The remaining 8 indicted and on drug charges including conspiracy to distribute and distribution of a controlled substance:

  • Rashawn ‘Ray’ A. Vaughn, 41, of Louisville.
  • Eric L. Gude, 36, of Indianapolis.
  • Rashaan ‘Phil’ S. Perkins, 21, of Detroit.
  • Anthony L. Hardy, 39, of Indianapolis.
  • James D. Haney, 56, of Austin.
  • Justin ‘Booger’ M. Roberts, 38, of Austin.
  • Travis D. Brock, 34 of Scottsburg.
  • Michael A. Doyle, 38 of Scottsburg.

Seven of the 10 had been incarcerated in Scott County Jail by Friday. All were remanded into federal custody in Indianapolis Friday evening where they remain incarcerated with no bond.

Defendants in the case could face 10 years to life in prison if convicted, authorities said.

Law enforcement officials said Opana typically sells for up to $160 per pill and can be dissolved and injected by up to four people.

Nearby Austin in Scott County was the epicenter of a public health crisis last year, when the number of people diagnosed HIV positive rose to more than 150. Officials tied the outbreak to Opana, and needle sharing among drug users. According to authorities, Scott County has seen 188 cases of HIV in the last 13 months.

The outbreak brought national attention to Scott County. and sparked action from counties and cities in the region. Both Scott and Clark Counties gained approval for a needle exchange program and both counties received a state grant to help pay for first responders to carry a nasal heroin overdose antidote.

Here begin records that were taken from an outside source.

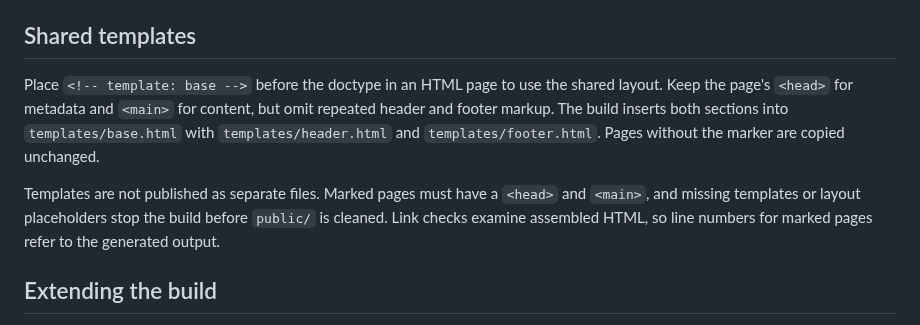
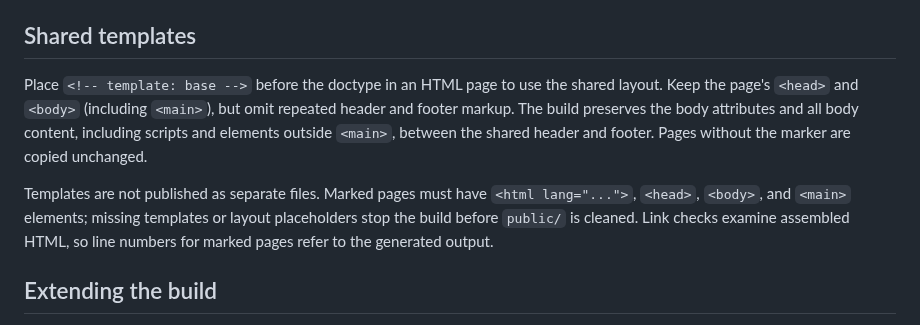
Before and after one commit to littlebizzy/static-site-boilerplate, a Markdown page: docs/build.md, the part around the change. Drawn GitHub-style.

Commit message:
Document preservation of page body content

```diff
--- a/docs/build.md
+++ b/docs/build.md
@@ -30,9 +30,9 @@ Only HTML pages are published from other top-level directories. The HTML scan sk
 
 ## Shared templates
 
-Place `<!-- template: base -->` before the doctype in an HTML page to use the shared layout. Keep the page's `<head>` for metadata and `<main>` for content, but omit repeated header and footer markup. The build inserts both sections into `templates/base.html` with `templates/header.html` and `templates/footer.html`. Pages without the marker are copied unchanged.
+Place `<!-- template: base -->` before the doctype in an HTML page to use the shared layout. Keep the page's `<head>` and `<body>` (including `<main>`), but omit repeated header and footer markup. The build preserves the body attributes and all body content, including scripts and elements outside `<main>`, between the shared header and footer. Pages without the marker are copied unchanged.
 
-Templates are not published as separate files. Marked pages must have a `<head>` and `<main>`, and missing templates or layout placeholders stop the build before `public/` is cleaned. Link checks examine assembled HTML, so line numbers for marked pages refer to the generated output.
+Templates are not published as separate files. Marked pages must have `<html lang="...">`, `<head>`, `<body>`, and `<main>` elements; missing templates or layout placeholders stop the build before `public/` is cleaned. Link checks examine assembled HTML, so line numbers for marked pages refer to the generated output.
 
 ## Extending the build
 
```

“This should be an indication to drug dealers throughout the county that our law enforcement agencies are working together to get drugs off our streets,” Scott County Sheriff Dan McClain said.